**Work to complete**. Every record below is to be restated word for word, and no picture is to be copied.

»»

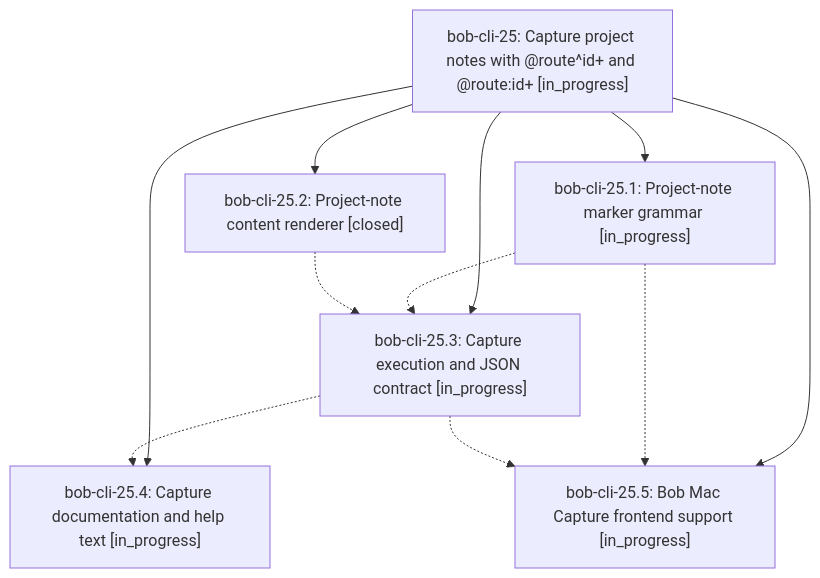
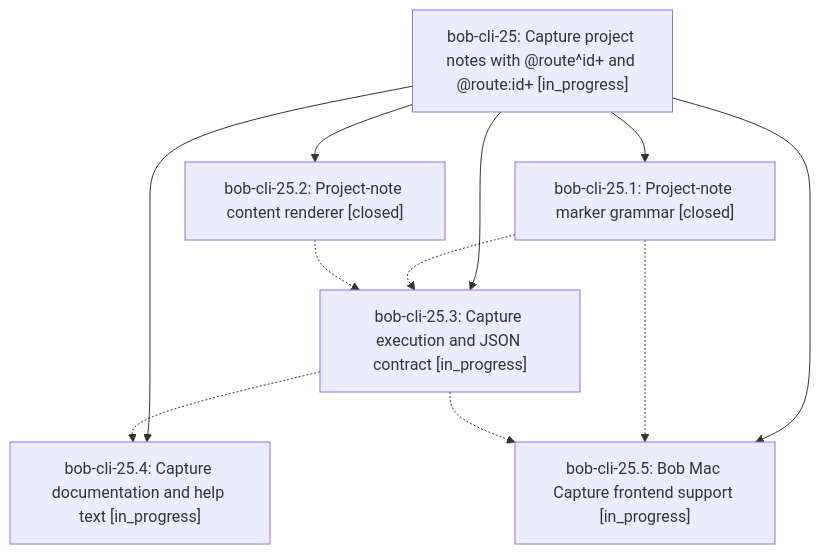
Before and after one commit to bobs-org/bob-cli--beads: the diagram in pages/bob-cli-25/README.md, drawn with Mermaid. The commit also changed other lines of this file and 3 other files, not shown here.

First line of the commit message:
chore(beads): sync bead state and pages for bob-cli-25

````diff
--- a/pages/bob-cli-25/README.md
+++ b/pages/bob-cli-25/README.md
@@ -26,19 +26,19 @@
 ```mermaid
 flowchart TD
     n0["bob-cli-25: Capture project notes with @route^id+ and @route:id+ [in_progress]"]
-    n1["bob-cli-25.1: Project-note marker grammar [in_progress]"]
+    n1["bob-cli-25.1: Project-note marker grammar [closed]"]
     n2["bob-cli-25.2: Project-note content renderer [closed]"]
     n3["bob-cli-25.3: Capture execution and JSON contract [in_progress]"]
     n4["bob-cli-25.4: Capture documentation and help text [in_progress]"]
     n5["bob-cli-25.5: Bob Mac Capture frontend support [in_progress]"]
     n0 --> n1
     n0 --> n2
     n0 --> n3
     n0 --> n4
     n0 --> n5
     n1 -.-> n3
     n1 -.-> n5
     n2 -.-> n3
     n3 -.-> n4
     n3 -.-> n5
 ```
````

««

**Answer to the problem**.
Before and after one commit to bobs-org/bob-cli--beads: the diagram in pages/bob-cli-25/README.md, drawn with Mermaid. The commit also changed other lines of this file and 3 other files, not shown here.

First line of the commit message:
chore(beads): sync bead state and pages for bob-cli-25

````diff
--- a/pages/bob-cli-25/README.md
+++ b/pages/bob-cli-25/README.md
@@ -26,19 +26,19 @@
 ```mermaid
 flowchart TD
     n0["bob-cli-25: Capture project notes with @route^id+ and @route:id+ [in_progress]"]
-    n1["bob-cli-25.1: Project-note marker grammar [in_progress]"]
+    n1["bob-cli-25.1: Project-note marker grammar [closed]"]
     n2["bob-cli-25.2: Project-note content renderer [closed]"]
     n3["bob-cli-25.3: Capture execution and JSON contract [in_progress]"]
     n4["bob-cli-25.4: Capture documentation and help text [in_progress]"]
     n5["bob-cli-25.5: Bob Mac Capture frontend support [in_progress]"]
     n0 --> n1
     n0 --> n2
     n0 --> n3
     n0 --> n4
     n0 --> n5
     n1 -.-> n3
     n1 -.-> n5
     n2 -.-> n3
     n3 -.-> n4
     n3 -.-> n5
 ```
````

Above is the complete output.